Transmission electron microscopy (TEM) is used to study growth of MoS2 nanocrystals in situ. The nanocrystals are formed from a submonolayer molybdenum oxide dispersed on an oxide support by sulfidation in an H2S/H2 atmosphere. From series of time-resolved TEM images, it is revealed that single-layer MoS2 nanocrystals form preferentially and that multi-layer nanocrystals form late in the sulfidation process. The TEM images pinpoint that step sites in the support can act as nucleation centers for single-layer nanocrystals and that single-layer nanocrystals grow along the support surface. Moreover, the TEM images reveal that multi-layer MoS2 nanocrystals form in a layer-by-layer mode by the homogeneous nucleation of additional MoS2 layers onto already formed single-layer MoS2 nanocrystals. Hereby, the atomic-scale observations suggest that the formation of multi-layer MoS2 nanocrystals is an energetically more activated process than growth of single-layers. These findings explain why process parameters, such as temperature, can tune the relative fraction of single- to multi-layer MoS2 nanocrystals, which is important for their use in, e.g., hydrotreating catalysis.

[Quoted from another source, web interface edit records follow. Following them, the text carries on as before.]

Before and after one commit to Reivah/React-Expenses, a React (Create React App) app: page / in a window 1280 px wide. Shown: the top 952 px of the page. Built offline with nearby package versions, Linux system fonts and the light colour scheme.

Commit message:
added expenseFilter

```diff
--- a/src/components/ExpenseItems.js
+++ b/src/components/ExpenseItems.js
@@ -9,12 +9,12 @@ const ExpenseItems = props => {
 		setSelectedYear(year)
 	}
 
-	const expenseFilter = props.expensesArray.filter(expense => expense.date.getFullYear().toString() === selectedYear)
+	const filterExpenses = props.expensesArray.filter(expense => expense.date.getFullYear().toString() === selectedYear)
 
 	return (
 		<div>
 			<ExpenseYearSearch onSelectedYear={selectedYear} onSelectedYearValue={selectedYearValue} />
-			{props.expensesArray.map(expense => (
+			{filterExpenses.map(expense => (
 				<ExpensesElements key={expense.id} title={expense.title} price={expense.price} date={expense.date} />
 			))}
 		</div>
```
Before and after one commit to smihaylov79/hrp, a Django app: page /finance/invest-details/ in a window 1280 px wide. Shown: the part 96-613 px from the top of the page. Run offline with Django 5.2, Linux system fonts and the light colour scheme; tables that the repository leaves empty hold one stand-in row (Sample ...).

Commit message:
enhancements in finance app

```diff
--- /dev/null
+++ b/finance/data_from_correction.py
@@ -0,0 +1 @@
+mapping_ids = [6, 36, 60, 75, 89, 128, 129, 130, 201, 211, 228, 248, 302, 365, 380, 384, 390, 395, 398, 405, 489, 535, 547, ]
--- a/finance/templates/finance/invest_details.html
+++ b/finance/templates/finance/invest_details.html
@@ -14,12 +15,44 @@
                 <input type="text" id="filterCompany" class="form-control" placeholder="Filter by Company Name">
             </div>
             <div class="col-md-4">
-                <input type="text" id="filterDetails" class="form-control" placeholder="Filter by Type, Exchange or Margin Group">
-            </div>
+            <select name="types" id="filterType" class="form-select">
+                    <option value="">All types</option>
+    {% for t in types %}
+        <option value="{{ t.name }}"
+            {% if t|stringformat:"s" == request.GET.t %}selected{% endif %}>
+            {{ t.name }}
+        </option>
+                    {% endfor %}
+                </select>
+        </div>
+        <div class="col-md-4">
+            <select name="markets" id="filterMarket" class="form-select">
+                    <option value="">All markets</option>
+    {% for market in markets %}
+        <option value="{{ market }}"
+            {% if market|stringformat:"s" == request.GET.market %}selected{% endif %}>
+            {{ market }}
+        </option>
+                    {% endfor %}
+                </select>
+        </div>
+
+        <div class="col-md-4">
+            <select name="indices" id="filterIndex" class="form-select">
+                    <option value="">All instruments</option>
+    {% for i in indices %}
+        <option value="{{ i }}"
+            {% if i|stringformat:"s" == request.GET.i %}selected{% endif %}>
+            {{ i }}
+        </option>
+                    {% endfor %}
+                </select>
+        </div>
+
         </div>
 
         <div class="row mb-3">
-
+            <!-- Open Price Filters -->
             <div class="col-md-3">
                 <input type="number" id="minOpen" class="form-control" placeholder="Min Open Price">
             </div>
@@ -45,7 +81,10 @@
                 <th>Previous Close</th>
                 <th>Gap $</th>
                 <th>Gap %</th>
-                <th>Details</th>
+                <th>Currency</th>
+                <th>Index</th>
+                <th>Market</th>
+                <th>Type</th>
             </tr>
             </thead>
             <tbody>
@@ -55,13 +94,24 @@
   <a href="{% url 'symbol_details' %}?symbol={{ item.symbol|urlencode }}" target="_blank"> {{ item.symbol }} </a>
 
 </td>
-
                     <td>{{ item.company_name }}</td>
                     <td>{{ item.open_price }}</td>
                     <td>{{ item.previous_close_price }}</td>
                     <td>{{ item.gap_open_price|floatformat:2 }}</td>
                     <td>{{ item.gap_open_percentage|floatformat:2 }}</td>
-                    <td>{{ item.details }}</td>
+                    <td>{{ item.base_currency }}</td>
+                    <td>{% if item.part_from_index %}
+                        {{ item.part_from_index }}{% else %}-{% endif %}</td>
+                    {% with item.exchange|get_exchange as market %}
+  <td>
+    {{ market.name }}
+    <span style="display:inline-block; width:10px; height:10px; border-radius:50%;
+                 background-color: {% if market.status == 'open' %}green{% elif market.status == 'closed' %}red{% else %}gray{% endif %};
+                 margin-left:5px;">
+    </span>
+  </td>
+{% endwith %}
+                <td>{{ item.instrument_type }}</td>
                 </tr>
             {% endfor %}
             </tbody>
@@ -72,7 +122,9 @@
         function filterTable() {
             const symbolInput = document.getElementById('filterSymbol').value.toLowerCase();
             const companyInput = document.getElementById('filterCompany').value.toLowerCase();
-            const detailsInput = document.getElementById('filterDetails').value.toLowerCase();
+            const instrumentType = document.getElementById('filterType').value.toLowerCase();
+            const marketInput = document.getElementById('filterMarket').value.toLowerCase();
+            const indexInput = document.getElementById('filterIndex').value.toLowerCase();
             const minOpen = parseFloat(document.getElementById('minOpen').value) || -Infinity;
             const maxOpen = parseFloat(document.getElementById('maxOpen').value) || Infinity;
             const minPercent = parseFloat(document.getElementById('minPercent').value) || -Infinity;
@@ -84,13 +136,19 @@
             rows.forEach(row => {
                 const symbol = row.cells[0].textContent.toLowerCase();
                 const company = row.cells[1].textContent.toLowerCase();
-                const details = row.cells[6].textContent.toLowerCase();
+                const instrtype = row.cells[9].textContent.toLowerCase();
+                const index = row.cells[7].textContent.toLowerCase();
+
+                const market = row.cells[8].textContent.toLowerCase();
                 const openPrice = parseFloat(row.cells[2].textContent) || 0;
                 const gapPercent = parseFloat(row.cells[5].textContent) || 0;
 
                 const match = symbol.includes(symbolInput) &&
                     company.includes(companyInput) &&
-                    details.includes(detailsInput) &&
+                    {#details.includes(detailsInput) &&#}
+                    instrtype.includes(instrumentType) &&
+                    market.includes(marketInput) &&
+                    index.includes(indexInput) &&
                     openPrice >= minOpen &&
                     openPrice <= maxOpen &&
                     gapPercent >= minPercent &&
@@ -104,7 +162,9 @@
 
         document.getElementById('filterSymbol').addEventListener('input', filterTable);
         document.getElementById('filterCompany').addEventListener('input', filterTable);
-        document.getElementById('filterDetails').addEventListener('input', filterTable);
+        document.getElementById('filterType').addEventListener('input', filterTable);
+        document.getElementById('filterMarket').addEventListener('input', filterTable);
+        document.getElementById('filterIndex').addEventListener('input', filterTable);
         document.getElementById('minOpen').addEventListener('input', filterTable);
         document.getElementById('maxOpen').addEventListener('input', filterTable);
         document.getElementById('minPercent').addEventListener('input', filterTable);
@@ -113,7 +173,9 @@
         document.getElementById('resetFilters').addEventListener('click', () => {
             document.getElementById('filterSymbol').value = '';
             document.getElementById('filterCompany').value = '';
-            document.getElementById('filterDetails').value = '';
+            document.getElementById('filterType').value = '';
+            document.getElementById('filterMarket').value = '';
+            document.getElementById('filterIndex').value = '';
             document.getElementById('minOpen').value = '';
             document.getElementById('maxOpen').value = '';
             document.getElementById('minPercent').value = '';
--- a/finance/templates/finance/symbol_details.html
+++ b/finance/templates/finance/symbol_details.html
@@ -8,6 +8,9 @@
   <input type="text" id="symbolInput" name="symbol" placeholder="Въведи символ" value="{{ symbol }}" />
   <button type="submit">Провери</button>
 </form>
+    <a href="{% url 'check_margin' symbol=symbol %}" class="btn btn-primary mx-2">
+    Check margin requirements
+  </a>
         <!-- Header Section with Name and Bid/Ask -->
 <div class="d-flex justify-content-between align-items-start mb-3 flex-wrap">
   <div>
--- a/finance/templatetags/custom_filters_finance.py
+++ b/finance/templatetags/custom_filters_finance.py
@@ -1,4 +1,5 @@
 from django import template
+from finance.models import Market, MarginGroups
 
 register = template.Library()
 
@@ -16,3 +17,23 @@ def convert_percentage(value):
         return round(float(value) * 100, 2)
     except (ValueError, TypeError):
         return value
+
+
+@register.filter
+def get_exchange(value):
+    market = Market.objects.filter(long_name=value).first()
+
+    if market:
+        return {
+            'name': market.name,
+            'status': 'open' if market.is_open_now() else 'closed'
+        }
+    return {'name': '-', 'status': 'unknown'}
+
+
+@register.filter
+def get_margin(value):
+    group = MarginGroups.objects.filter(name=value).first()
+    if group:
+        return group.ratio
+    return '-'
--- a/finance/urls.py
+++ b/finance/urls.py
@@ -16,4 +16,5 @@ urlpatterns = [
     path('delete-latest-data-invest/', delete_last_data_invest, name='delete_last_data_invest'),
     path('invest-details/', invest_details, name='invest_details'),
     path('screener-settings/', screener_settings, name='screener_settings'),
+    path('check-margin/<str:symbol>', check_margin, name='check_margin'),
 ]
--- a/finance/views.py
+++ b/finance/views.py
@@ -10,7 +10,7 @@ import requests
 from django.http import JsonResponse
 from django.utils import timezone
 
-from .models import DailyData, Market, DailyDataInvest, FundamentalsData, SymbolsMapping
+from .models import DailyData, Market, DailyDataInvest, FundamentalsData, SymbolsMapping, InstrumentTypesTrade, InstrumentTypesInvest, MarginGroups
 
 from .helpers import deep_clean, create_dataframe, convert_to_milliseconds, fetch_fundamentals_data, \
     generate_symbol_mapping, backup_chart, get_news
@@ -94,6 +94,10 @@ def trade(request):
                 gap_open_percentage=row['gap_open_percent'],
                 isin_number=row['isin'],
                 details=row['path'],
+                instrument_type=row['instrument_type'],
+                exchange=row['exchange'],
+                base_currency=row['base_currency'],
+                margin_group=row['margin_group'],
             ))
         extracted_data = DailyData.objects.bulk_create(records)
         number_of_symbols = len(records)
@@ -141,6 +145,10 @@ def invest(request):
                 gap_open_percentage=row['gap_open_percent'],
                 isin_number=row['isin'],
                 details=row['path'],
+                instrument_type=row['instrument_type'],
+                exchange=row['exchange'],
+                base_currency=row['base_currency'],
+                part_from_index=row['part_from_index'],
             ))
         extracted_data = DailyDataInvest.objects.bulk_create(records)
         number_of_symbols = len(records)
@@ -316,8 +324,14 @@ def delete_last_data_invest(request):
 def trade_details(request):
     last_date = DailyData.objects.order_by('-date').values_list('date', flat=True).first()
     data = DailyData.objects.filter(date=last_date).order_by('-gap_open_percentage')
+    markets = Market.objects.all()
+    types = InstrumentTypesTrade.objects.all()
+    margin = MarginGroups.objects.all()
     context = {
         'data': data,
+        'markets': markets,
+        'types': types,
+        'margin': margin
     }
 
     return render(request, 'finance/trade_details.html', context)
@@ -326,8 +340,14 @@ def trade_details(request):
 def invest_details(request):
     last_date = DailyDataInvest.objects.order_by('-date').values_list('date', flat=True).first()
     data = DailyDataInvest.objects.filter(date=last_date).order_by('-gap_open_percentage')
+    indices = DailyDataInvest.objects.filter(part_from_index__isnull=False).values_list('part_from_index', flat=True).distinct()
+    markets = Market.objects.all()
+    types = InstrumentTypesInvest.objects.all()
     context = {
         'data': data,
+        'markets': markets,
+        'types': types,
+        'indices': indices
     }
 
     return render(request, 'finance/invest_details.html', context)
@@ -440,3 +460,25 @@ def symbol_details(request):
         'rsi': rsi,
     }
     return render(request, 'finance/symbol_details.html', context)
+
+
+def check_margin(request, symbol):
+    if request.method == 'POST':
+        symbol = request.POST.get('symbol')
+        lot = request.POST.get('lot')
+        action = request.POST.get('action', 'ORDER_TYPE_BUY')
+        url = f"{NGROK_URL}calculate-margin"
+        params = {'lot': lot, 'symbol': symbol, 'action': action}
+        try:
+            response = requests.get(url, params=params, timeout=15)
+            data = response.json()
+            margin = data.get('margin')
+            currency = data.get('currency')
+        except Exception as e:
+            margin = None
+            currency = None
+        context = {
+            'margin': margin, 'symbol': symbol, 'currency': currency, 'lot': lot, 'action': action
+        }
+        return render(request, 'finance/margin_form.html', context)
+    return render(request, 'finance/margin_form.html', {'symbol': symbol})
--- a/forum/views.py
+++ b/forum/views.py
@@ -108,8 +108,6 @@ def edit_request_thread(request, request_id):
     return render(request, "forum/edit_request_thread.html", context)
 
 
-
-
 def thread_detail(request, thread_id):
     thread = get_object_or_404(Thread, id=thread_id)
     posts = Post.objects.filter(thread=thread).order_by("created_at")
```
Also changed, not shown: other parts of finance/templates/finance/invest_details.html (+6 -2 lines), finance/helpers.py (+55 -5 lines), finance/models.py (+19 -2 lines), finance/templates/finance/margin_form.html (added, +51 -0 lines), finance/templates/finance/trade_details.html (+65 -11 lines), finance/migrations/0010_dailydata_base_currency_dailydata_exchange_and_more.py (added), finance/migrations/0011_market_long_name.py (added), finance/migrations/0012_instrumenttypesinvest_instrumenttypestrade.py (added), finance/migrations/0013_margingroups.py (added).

The observation of the multi-layer MoS2 nanocrystal formation at the atomic scale and noted that it is a more dynamic process in comparison to that of single-layers. The researchers concluded that the difference in characteristics can explain why process parameters can modify the relative fraction of single- to multi-layer MoS2 nanocrystals.